As an acupuncturist who has worked in the hospital system in China, I am often surprised to hear that in the West some skeptics and scientists say that acupuncture only works because the person believes it will work for them and that the acupuncture process itself is merely a placebo. Recently researchers from the Harvard Medical School found that acupuncture is effective for carpal tunnel syndrome. They found that the results of acupuncture treatment for carpal tunnel effected the areas in the brain correlating to the median nerve. The effect of acupuncture was seen in MRI scans.
Are the same acupuncture points used all the time in the treatment of carpal tunnel?

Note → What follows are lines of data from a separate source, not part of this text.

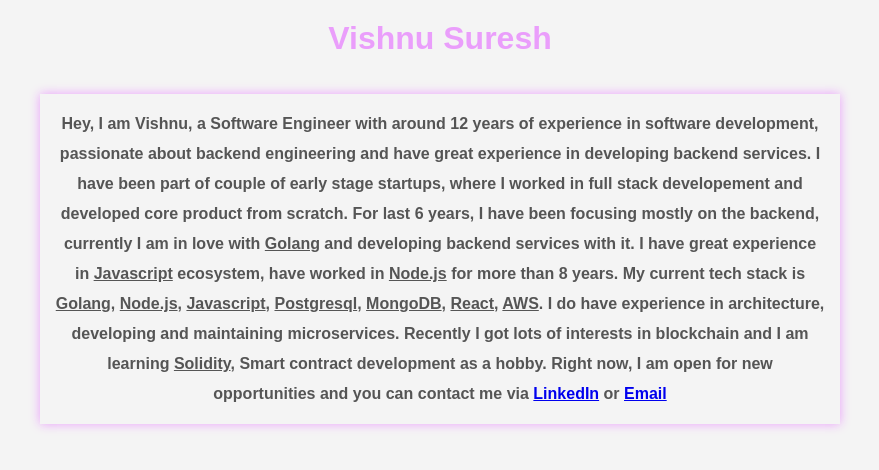
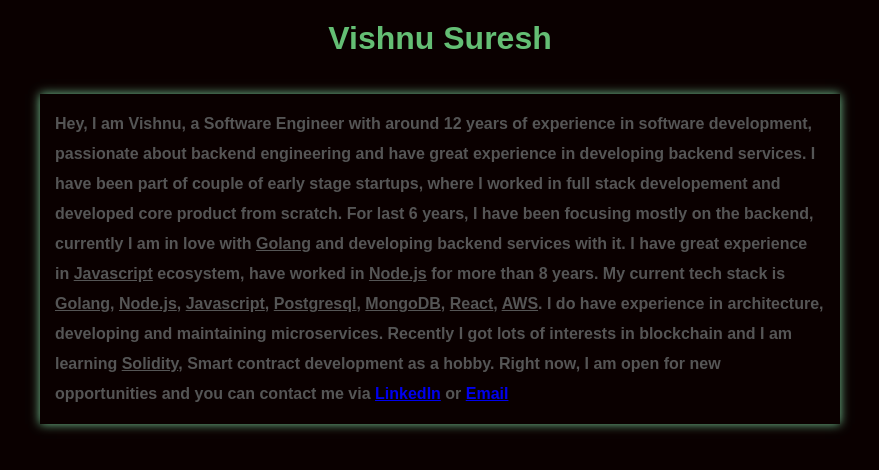
Before and after one commit to vishnurs/vishnurs.github.io, a plain HTML site: page index.html in a window 1280 px wide. Shown: the whole page, without its empty margins (200-1079 px from the left). Drawn offline with Linux system fonts and the light colour scheme.

Commit message:
color change

```diff
--- a/index.html
+++ b/index.html
@@ -11,19 +11,20 @@
             text-align: center;
             margin: 0;
             padding: 0;
-            background-color: #f4f4f4;
+            background-color: #0a0000;
         }
 
         h1 {
             margin-top: 20px;
-            color: #ea9efb;
+            color: #64be74;
         }
 
         p {
             color: #555;
             line-height: 30px;
-            box-shadow: 0 0 10px #ea9efb;
+            box-shadow: 0 0 10px #7acb98;
             padding: 15px;
+            text-align: left;
         }
 
         .about {
```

My only criticism with some of the research with acupuncture is that the treatments are always standardised, meaning that everyone gets the same treatment. In clinical practise however, every patient would receive a different treatment according to their individual needs. Other factors like, their age, constitution and other underlying conditions all need to be taken into account. A women who is perimenopausal and has carpal tunnel requires quite different treatment to a builder who has carpal tunnel from excessive overuse of the joint.
Can moxibustion help carpal tunnel?
An important part of any acupuncture treatment that I do for carpal tunnel is moxibustion. In fact, some physicians exclusively use moxibustion on many complaints including carpal tunnel, which just demonstrates the broad action of moxibustion. In particular I use direct cone moxibustion which is similar to that as pictured above. One of the basic underlying problems with carpal tunnel is inhibited blood circulation as a result of the swelling. Moxibustion is used to improve blood circulation. My first goal is to reduce swelling in patients with carpal tunnel, because then by default, circulation will improve lessening the pain.
Can treating the neck help carpal tunnel?
The neck is quite important in treating carpal tunnel. Modern science has of course shown us that nerves coming out the neck travel to the arms and wrists. At night when we sleep, the muscles including those in the neck will constrict and hence there will be less blood and nerve supply going to the hands causing numbness in the wrists. A common complaint with carpal tunnel sufferers is that they wake up with numbness and I suggest to these patients when they wake up to move the neck around and stimulate the nerves and blood circulation to the wrists.
Is surgery for carpal tunnel the first option in China?
In my experience, the incidence of surgery for carpal tunnel is much less than in the West. Most people in China, would seek acupuncture and herbal medicine before the surgery option.
Further reading on acupuncture for carpal tunnel.
My colleague Heiko Lade has also written some other posts on acupuncture for carpal tunnel and can be accessed here. There is also a useful YouTube link outlining self help massage techniques available here.